[What the task requires]:
Going through the data below, copy out each line where the word "color" shows up.

[Data to process]:
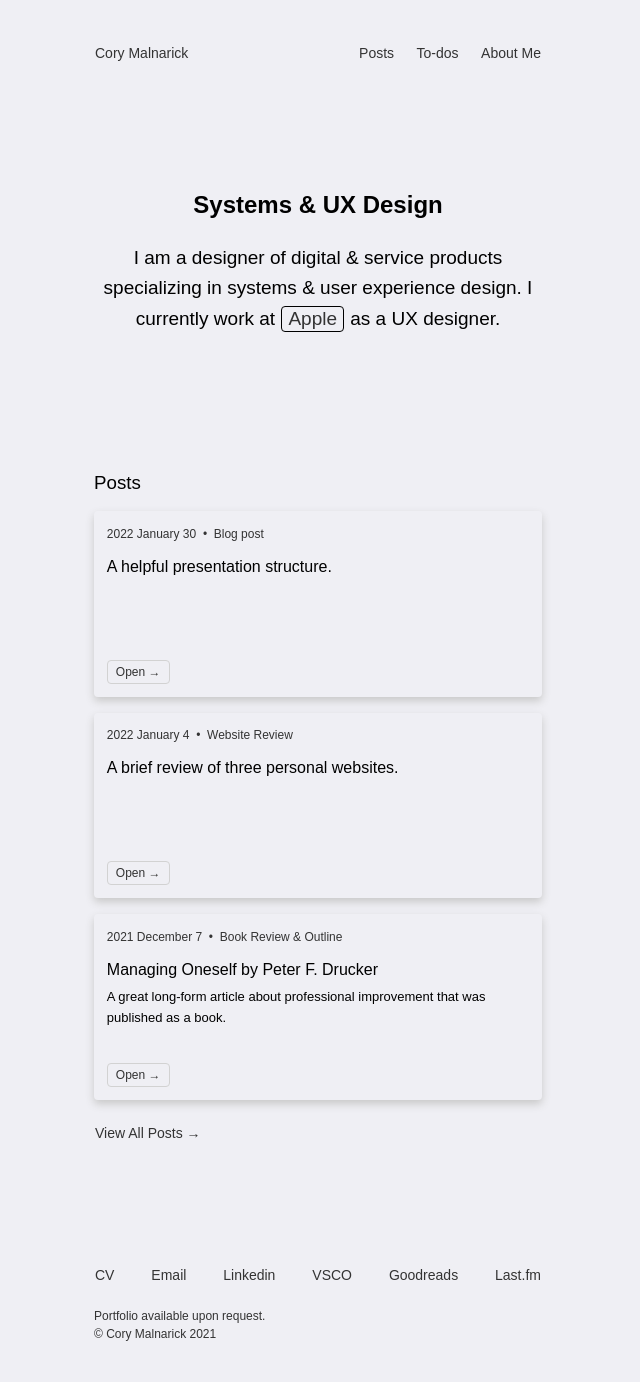
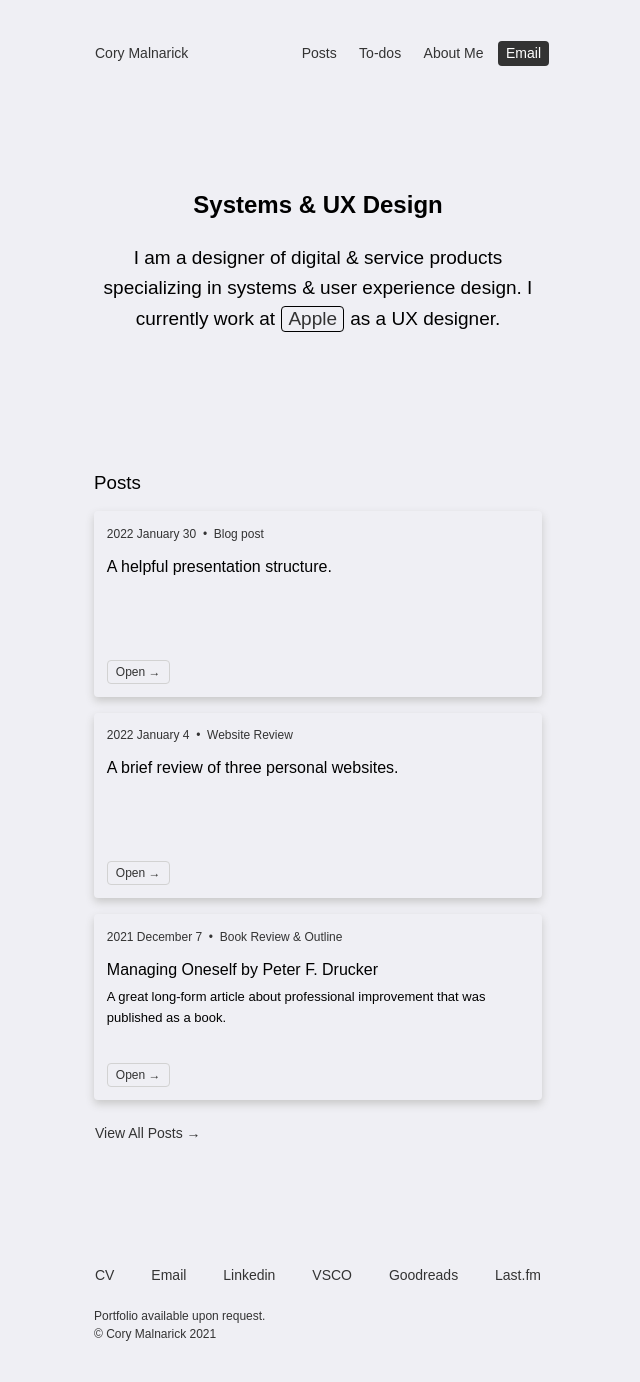
Before and after one commit to foundmonster/foundmonster.github.io, a Jekyll site: the page built from index.html, in a window 1280 px wide. Shown: the whole page, without its empty margins (322-962 px from the left). Built offline with Jekyll 4.4.1, drawn with Linux system fonts in a browser that asks for light colours; some web fonts are replaced.

Commit message:
Email button in nav

```diff
--- a/_includes/navigation.html
+++ b/_includes/navigation.html
@@ -4,5 +4,6 @@
   {% for item in site.data.navigation %}
      <a class="navigationlink" href="{{ item.link }}" class="navbutton">{{ item.name }}</a>
   {% endfor %}
+  <a class="nav-button-link" href="mailto:cory.malnarick@gmail.com">Email</a>
 </div>
 </nav>
--- a/_sass/main.scss
+++ b/_sass/main.scss
@@ -478,6 +478,11 @@ a:visited {
     border-bottom: 1px solid #bb4e20;
 }
 
+
+
+
+/* BUTTON LINK */
+
 a.button-link {
     text-decoration: none;
     border: .5px solid black;
@@ -500,6 +505,7 @@ a.button-link:visited {
     padding: 1px 6px 2px 6px;
     opacity: 0.9;
 }
+
 
 
 
@@ -651,6 +657,36 @@ a:active.projectlistlink {
     opacity: 0.2;
 }
 
+
+
+
+/* NAV BUTTON LINK */
+
+a.nav-button-link {
+    text-decoration: none;
+    font-size: 14px;
+    color: white;
+    background: #333;
+    margin: 1px;
+    border-radius: 4px;
+    padding: 4px 8px;
+    border-color: transparent;
+}
+
+a.nav-button-link:hover {
+    background-color: #454545;
+    color: #white;
+}
+
+a.nav-button-link:visited {
+    text-decoration: none;
+    border: .5px solid black;
+    margin: 2px;
+    border-radius: 4px;
+    background: #fff;
+    padding: 1px 6px 2px 6px;
+    opacity: 0.9;
+}
 
 
 
```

[Response for this exercise]:
+    color: white;
+    border-color: transparent;
+    background-color: #454545;
+    color: #white;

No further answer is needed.